The House of Fabergé created goods of all different denominations, from relatively simple products to very unique works of art. The best pieces, of course, were the items made to order for rulers and the aristocracy, but this connection with the imperial house and the high society of pre-revolutionary Russia subsequently played a fatal role for the House of Fabergé’s heritage. In the 1920-1930's, during the mass sale of property and masterpieces from museums confiscated by the Soviet government, a huge number of works with the Fabergé brand were either destroyed or sold abroad. This is why the most significant collection of works by the famous St. Petersburg jewelry house was started outside Russia.
In 1960, the American media magnate Malcolm Forbes (1919-1990) purchased a gold Fabergé cigarette case at an antique gallery. Forbes was a passionate collector of Fabergé rarities over the next thirty years, amassing a collection of more than three hundred Fabergé pieces. But following his death, his unique collection started to be sold off. First single pieces began to appear at auctions, but then the whole Forbes collection was put on sale by his heirs in February 2004. The integrity of this unique art was saved only by the Russian businessman Viktor Vekselberg, who completely bought out the Forbes collection, thereby re-filling a once-devastated niche in the cultural heritage of Russia.
Mr. Vekselberg established the Link of Times Foundation, which today possesses the Fabergé collection. This collection is unique in its size, typological and stylistic diversity, and is noteworthy for the highest level of mastery of its works, many of which have memorial significance. The core of the collection are the Easter eggs created by the orders of the Russian Emperor Alexander III (1845-1894) for his wife Maria Fyodorovna and his son, and by his successor, Nicholas II (1868-1918), for his mother and for his wife - the last Russian Empress, Alexandra Fyodorovna, the fourth daughter of Louis IV, Grande Duke of Hesse-Darmstadt.

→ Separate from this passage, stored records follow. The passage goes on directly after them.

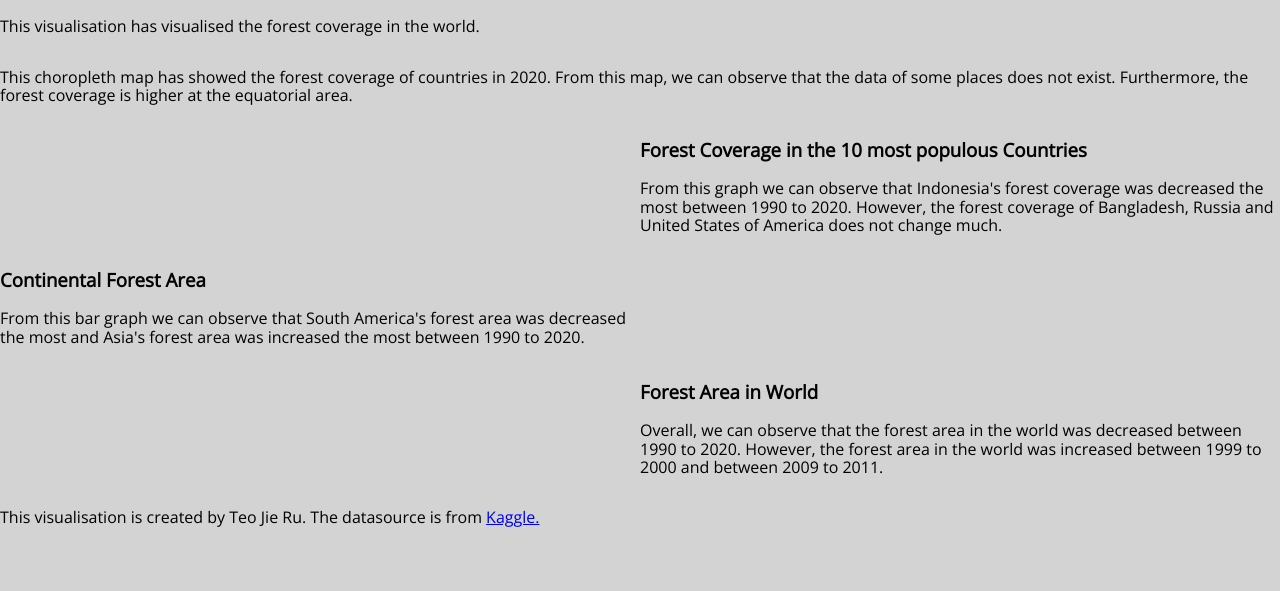
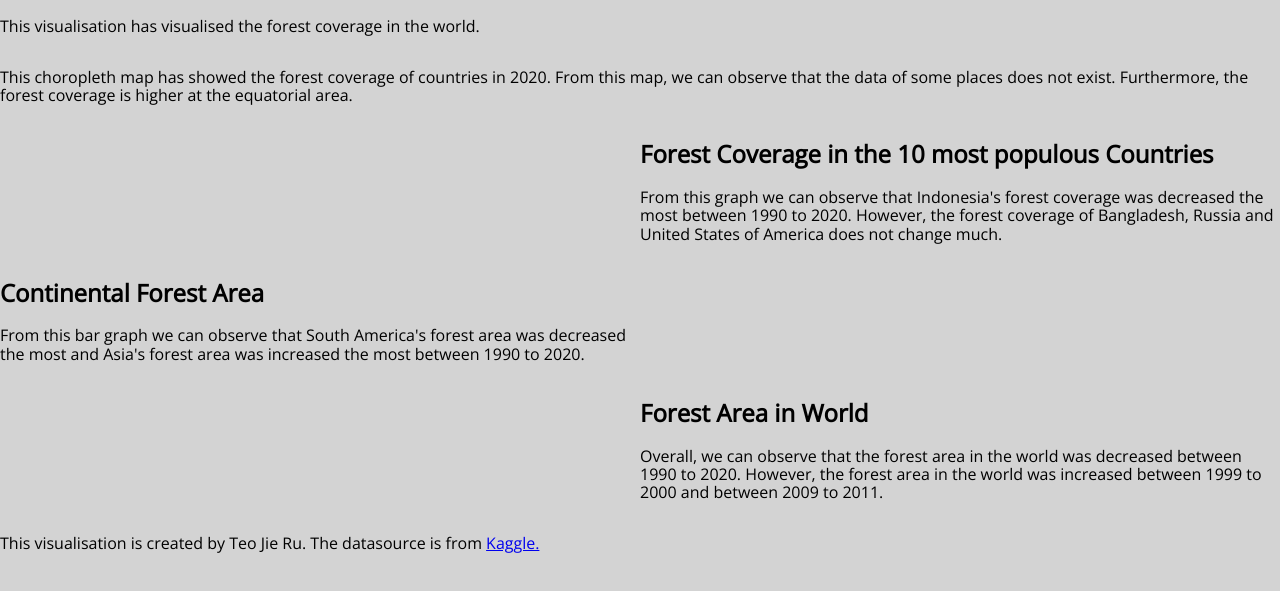
Before and after one commit to TeoJieRu/12, a plain HTML site: page index.html in a window 1280 px wide. Shown: the part 41-632 px from the top of the page. Drawn offline with nearby package versions, Linux system fonts and the light colour scheme; files that its build step writes are made by us from their sources; a script that the page names is missing.

Commit message:
Update index.html

```diff
--- a/index.html
+++ b/index.html
@@ -66,7 +66,7 @@
       </div>
       <div class="pure-u-1-2">
         <div class="description description-right">
-          <h3>Forest Coverage in the 10 most populous Countries</h3>
+          <h2>Forest Coverage in the 10 most populous Countries</h2>
           <p>From this graph we can observe that Indonesia's forest coverage was decreased the most between 1990 to 2020.
             However, the forest coverage of Bangladesh, Russia and United States of America does not change much.
           </p>
@@ -79,7 +79,7 @@
     <div class="pure-g">
       <div class="pure-u-1-2">
         <div class="description description-left">
-          <h3>Continental Forest Area</h3>
+          <h2>Continental Forest Area</h2>
           <p>From this bar graph we can observe that South America's forest area was decreased the most
             and Asia's forest area was increased the most between 1990 to 2020.</p>
         </div>
@@ -97,7 +97,7 @@
       </div>
       <div class="pure-u-1-2">
         <div class="description description-right">
-          <h3>Forest Area in World</h3>
+          <h2>Forest Area in World</h2>
             <p>Overall, we can observe that the forest area in the world was decreased between 1990 to 2020.
               However, the forest area in the world was increased between 1999 to 2000 and between 2009 to 2011.
             </p>
```
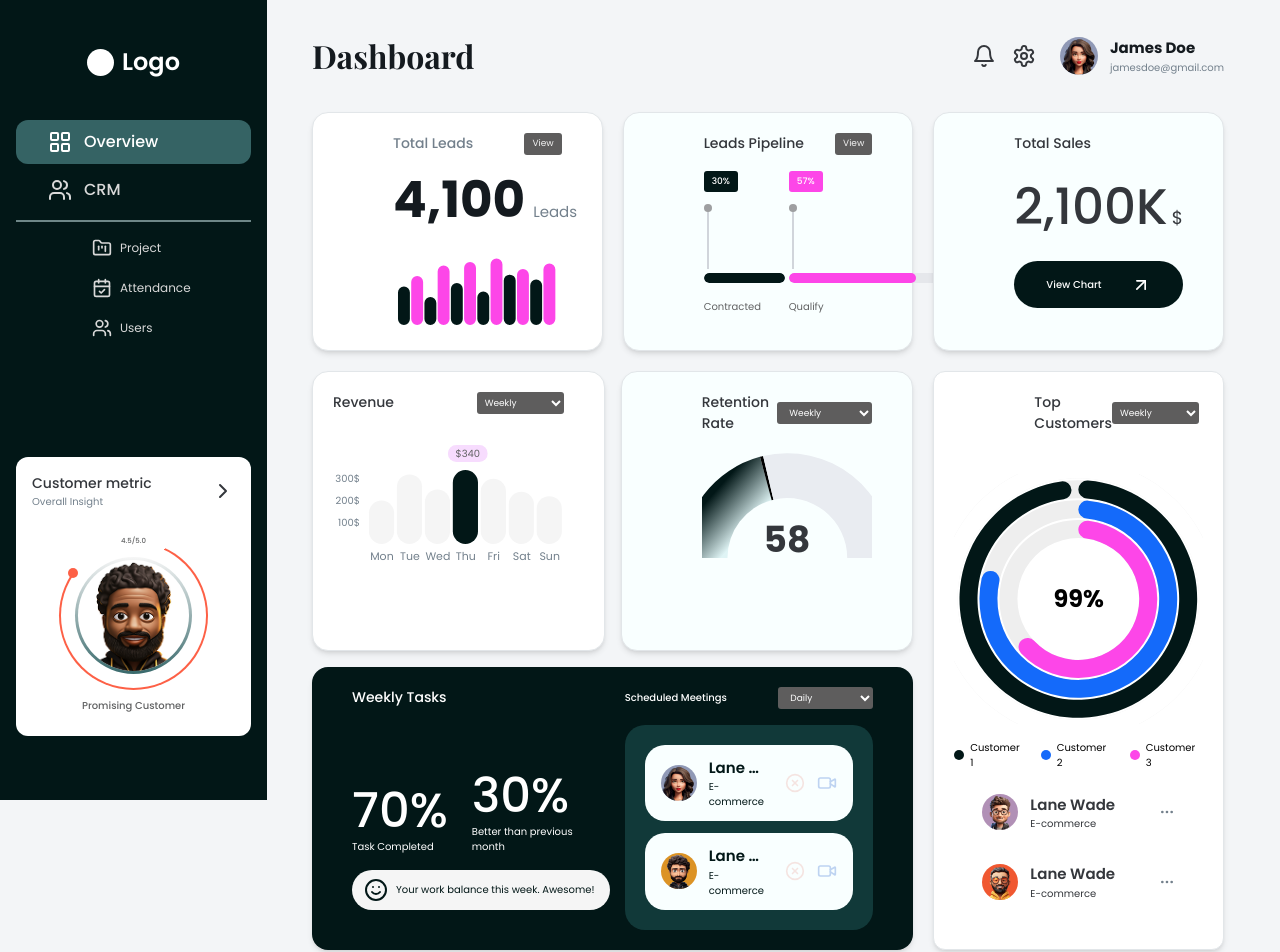
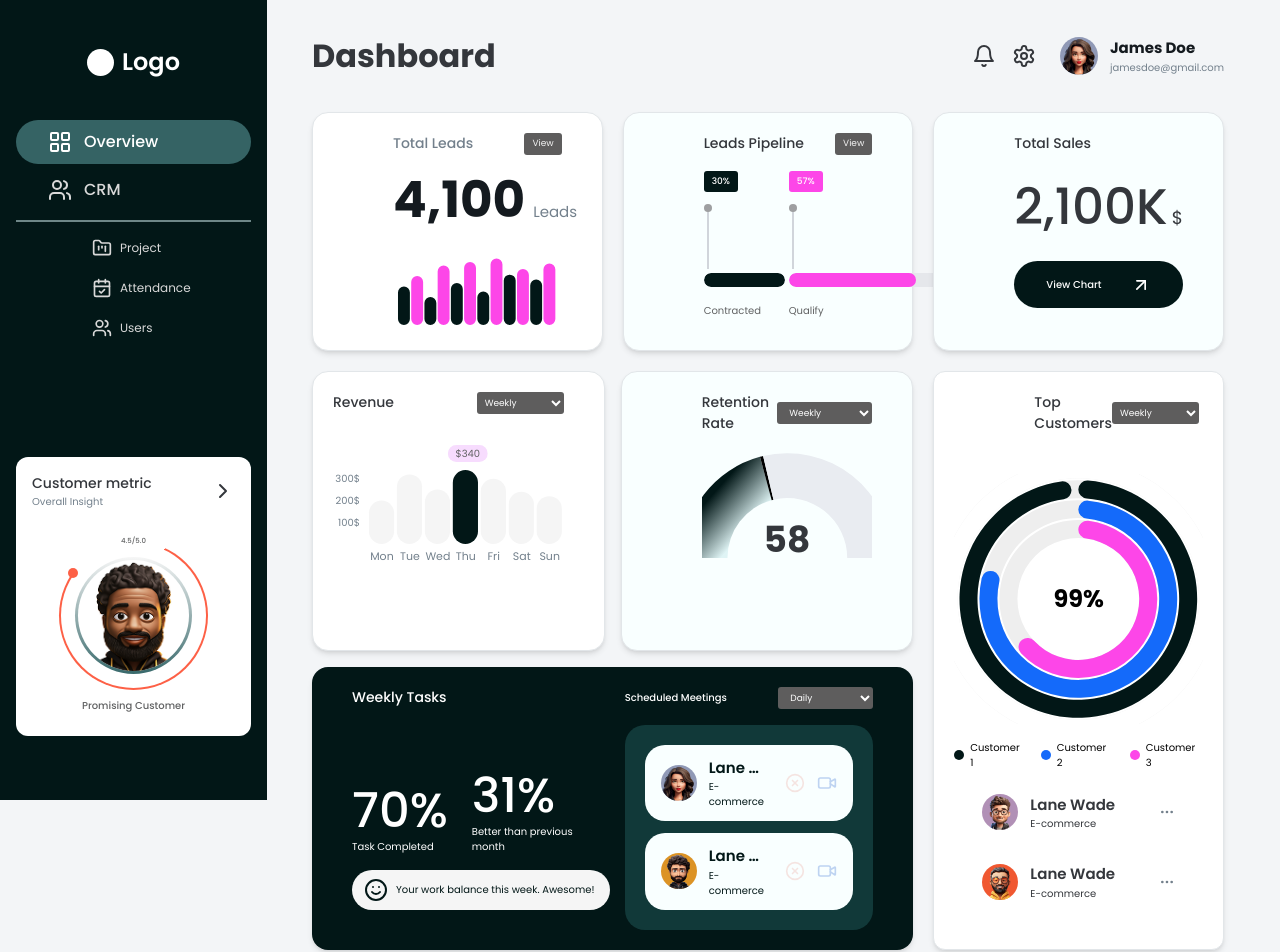
Before and after one commit to Japhetism/p23, a React (Vite) app: page / in a window 1280 px wide. Shown: the top 952 px of the page. Built offline with nearby package versions, Linux system fonts and the light colour scheme.

Commit message:
fix styles

```diff
--- a/src/components/Header.tsx
+++ b/src/components/Header.tsx
@@ -1,5 +1,4 @@
 import { Bell, Settings, Menu } from "lucide-react";
-import image61 from "@/assets/images/image61.png";
 import { MockAuthUser } from "@/fixtures";
 
 interface DashboardHeaderProps {
@@ -12,7 +11,7 @@ const Header = ({ onMenuClick }: DashboardHeaderProps) => (
       <button className="lg:hidden text-foreground" onClick={onMenuClick}>
         <Menu size={24} />
       </button>
-      <h1 className="text-[32px] text-[#34373C] md:text-[32px] font-display font-bold text-foreground">
+      <h1 className="text-[32px] text-[#34373C] md:text-[32px] font-bold">
         Dashboard
       </h1>
     </div>
--- a/src/components/Sidebar.tsx
+++ b/src/components/Sidebar.tsx
@@ -65,8 +65,7 @@ const Sidebar = ({ open, onClose }: SidebarProps) => {
           {navItems.map((item) => (
             <div key={item.label}>
               <button
-                onClick={() => item.children && setCrmOpen(!crmOpen)}
-                className={`flex items-center gap-3 w-full px-8 py-2.5 rounded-lg text-[16px] font-medium transition-colors ${
+                className={`flex items-center gap-3 w-full px-8 py-2.5 rounded-[40px] text-[16px] font-medium transition-colors ${
                   item.active
                     ? "bg-[#356364] text-white rounded-[20px]"
                     : "hover:bg-sidebar-active/10 text-sidebar-fg"
--- a/src/components/dashboard/LeadsPipelineCard.tsx
+++ b/src/components/dashboard/LeadsPipelineCard.tsx
@@ -31,7 +31,7 @@ const LeadsPipelineCard = ({ data }: LeadsPipelineCardProps) => (
           </div>
           {/* Outer track */}
           <div
-            className="h-2 bg-gray-200 rounded-full overflow-hidden h-[10px]"
+            className="h-[14px] bg-gray-200 rounded-full overflow-hidden"
             style={{ width: index === 0 ? "81px" : "165px" }}
           >
             {/* Filled portion */}
--- a/src/fixtures/index.ts
+++ b/src/fixtures/index.ts
@@ -66,7 +66,7 @@ export const MockDashboardData: DashboardData = {
   tasks: {
     data: [
       { name: "Task Completed", value: "70%" },
-      { name: "Better than previous month", value: "30%" },
+      { name: "Better than previous month", value: "31%" },
     ],
     meetings: [
       { name: "Lane Wade", role: "E-commerce", pix: image61, color: "#9099B6" },
```
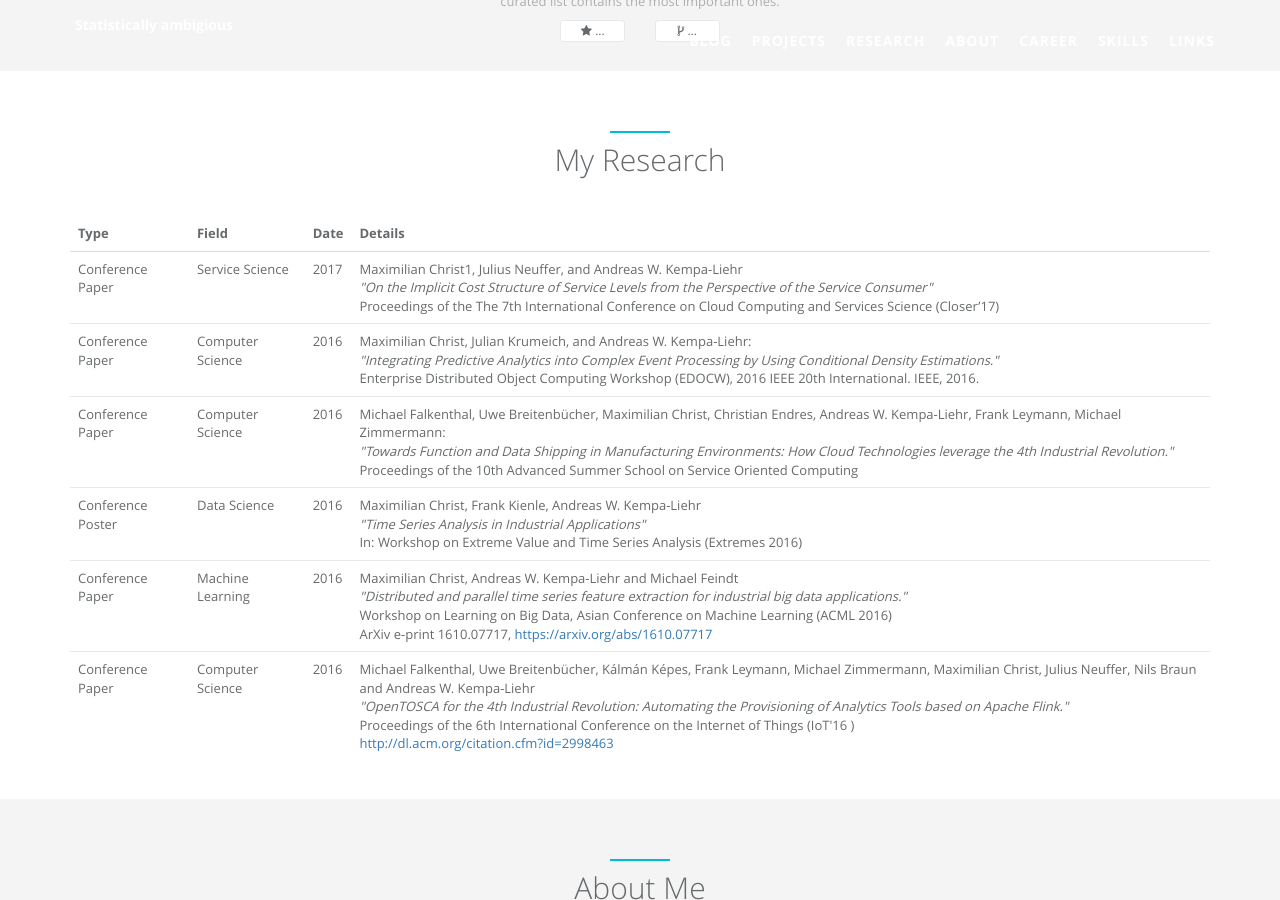
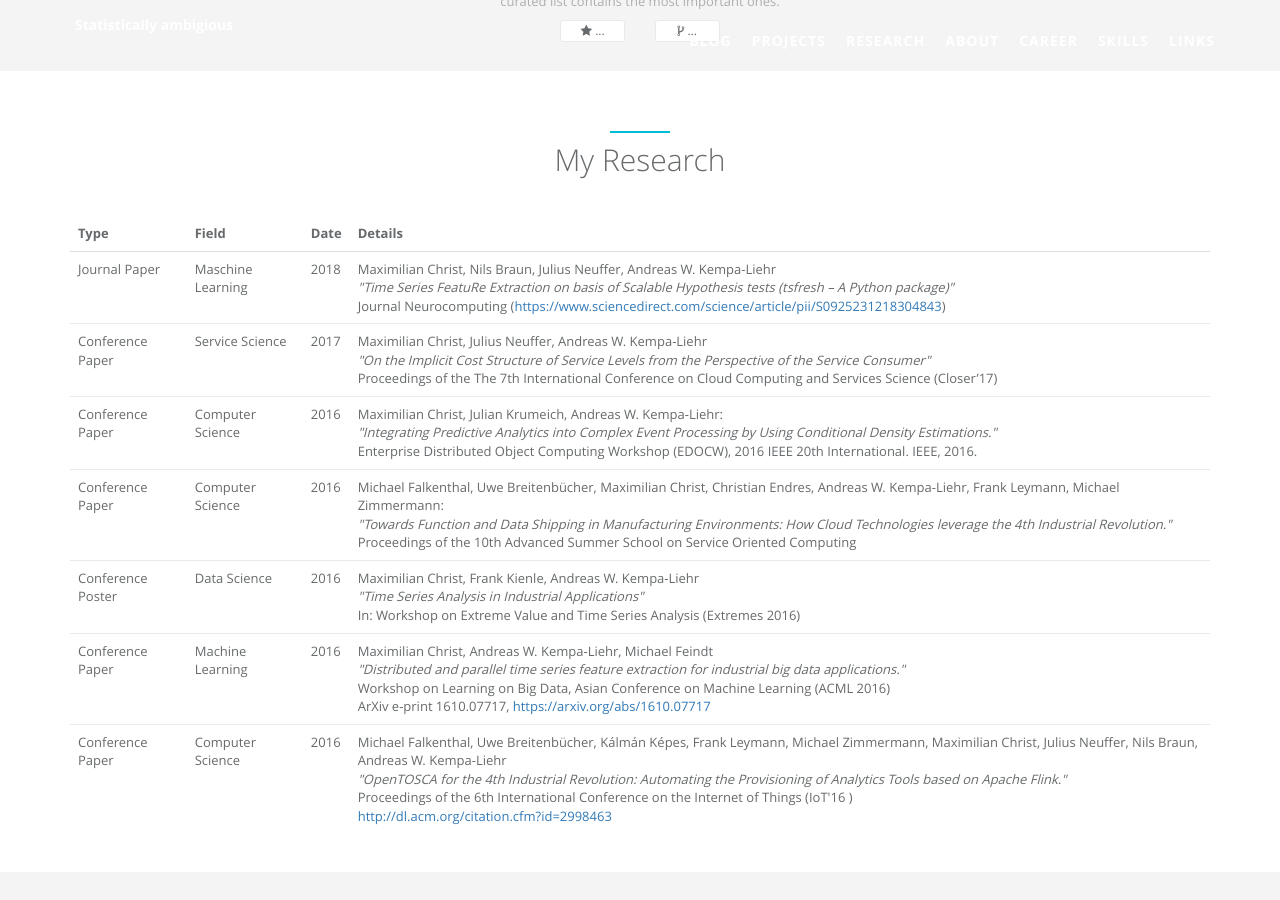
Before and after one commit to MaxBenChrist/MaxBenChrist.github.io, a Jekyll site: the page built from index.html, in a window 1280 px wide and 900 px high, scrolled down 1567 px. Built offline with Jekyll 4.4.1, drawn with Linux system fonts in a browser that asks for light colours.

Commit message:
update research table

```diff
--- a/_includes/sections/research.html
+++ b/_includes/sections/research.html
@@ -18,18 +18,27 @@
         </thead>
         <tbody style="font-size:small">
           <tr>
+            <td>Journal Paper</td>
+            <td>Maschine Learning</td>
+            <td>2018</td>
+            <td>
+              Maximilian Christ, Nils Braun, Julius Neuffer, Andreas W. Kempa-Liehr <br />
+              <i>"Time Series FeatuRe Extraction on basis of Scalable Hypothesis tests (tsfresh – A Python package)"</i> <br /> Journal Neurocomputing (<a href="https://www.sciencedirect.com/science/article/pii/S0925231218304843"
+                rel="nofollow">https://www.sciencedirect.com/science/article/pii/S0925231218304843</a>)</td>
+          </tr>
+          <tr>
             <td>Conference Paper</td>
             <td>Service Science</td>
             <td>2017</td>
             <td>
-              Maximilian Christ1, Julius Neuffer, and Andreas W. Kempa-Liehr <br />
+              Maximilian Christ, Julius Neuffer, Andreas W. Kempa-Liehr <br />
               <i>"On the Implicit Cost Structure of Service Levels from the Perspective of the Service Consumer"</i> <br /> Proceedings of the The 7th International Conference on Cloud Computing and Services Science (Closer’17) </td>
           </tr>
           <tr>
             <td>Conference Paper</td>
             <td>Computer Science</td>
             <td>2016</td>
-            <td>Maximilian Christ, Julian Krumeich, and Andreas W. Kempa-Liehr: <br />
+            <td>Maximilian Christ, Julian Krumeich, Andreas W. Kempa-Liehr: <br />
               <i>"Integrating Predictive Analytics into Complex Event Processing by Using Conditional Density Estimations."</i> <br /> Enterprise Distributed Object Computing Workshop (EDOCW), 2016 IEEE 20th International. IEEE, 2016.</td>
           </tr>
           <tr>
@@ -51,7 +60,7 @@
             <td>Machine Learning</td>
             <td>2016</td>
             <td>
-              Maximilian Christ, Andreas W. Kempa-Liehr and Michael Feindt <br />
+              Maximilian Christ, Andreas W. Kempa-Liehr, Michael Feindt <br />
               <i>"Distributed and parallel time series feature extraction for industrial big data applications."</i> <br /> Workshop on Learning on Big Data, Asian Conference on Machine Learning (ACML 2016) <br /> ArXiv e-print 1610.07717, <a href="https://arxiv.org/abs/1610.07717"
                 rel="nofollow">https://arxiv.org/abs/1610.07717</a> </td>
           </tr>
@@ -60,7 +69,7 @@
             <td>Computer Science</td>
             <td>2016</td>
             <td>
-              Michael Falkenthal, Uwe Breitenbücher, Kálmán Képes, Frank Leymann, Michael Zimmermann, Maximilian Christ, Julius Neuffer, Nils Braun and Andreas W. Kempa-Liehr <br />
+              Michael Falkenthal, Uwe Breitenbücher, Kálmán Képes, Frank Leymann, Michael Zimmermann, Maximilian Christ, Julius Neuffer, Nils Braun, Andreas W. Kempa-Liehr <br />
               <i>"OpenTOSCA for the 4th Industrial Revolution: Automating the Provisioning of Analytics Tools based on Apache Flink."</i> <br /> Proceedings of the 6th International Conference on the Internet of Things (IoT'16 )<br />
               <a href="http://dl.acm.org/citation.cfm?id=2998463" rel="nofollow">http://dl.acm.org/citation.cfm?id=2998463</a> </td>
           </tr>
```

The longtime Christian custom of giving dyed and painted Easter eggs became a real industry in the second half of the 19th century in Russia. Luxurious eggs made from porcelain, glass, semi-precious stones, and precious metals became real works of art. Fabergé Easter eggs, which were unparalleled in the originality of their ideas and craftsmanship, were the highest achievement of this genre.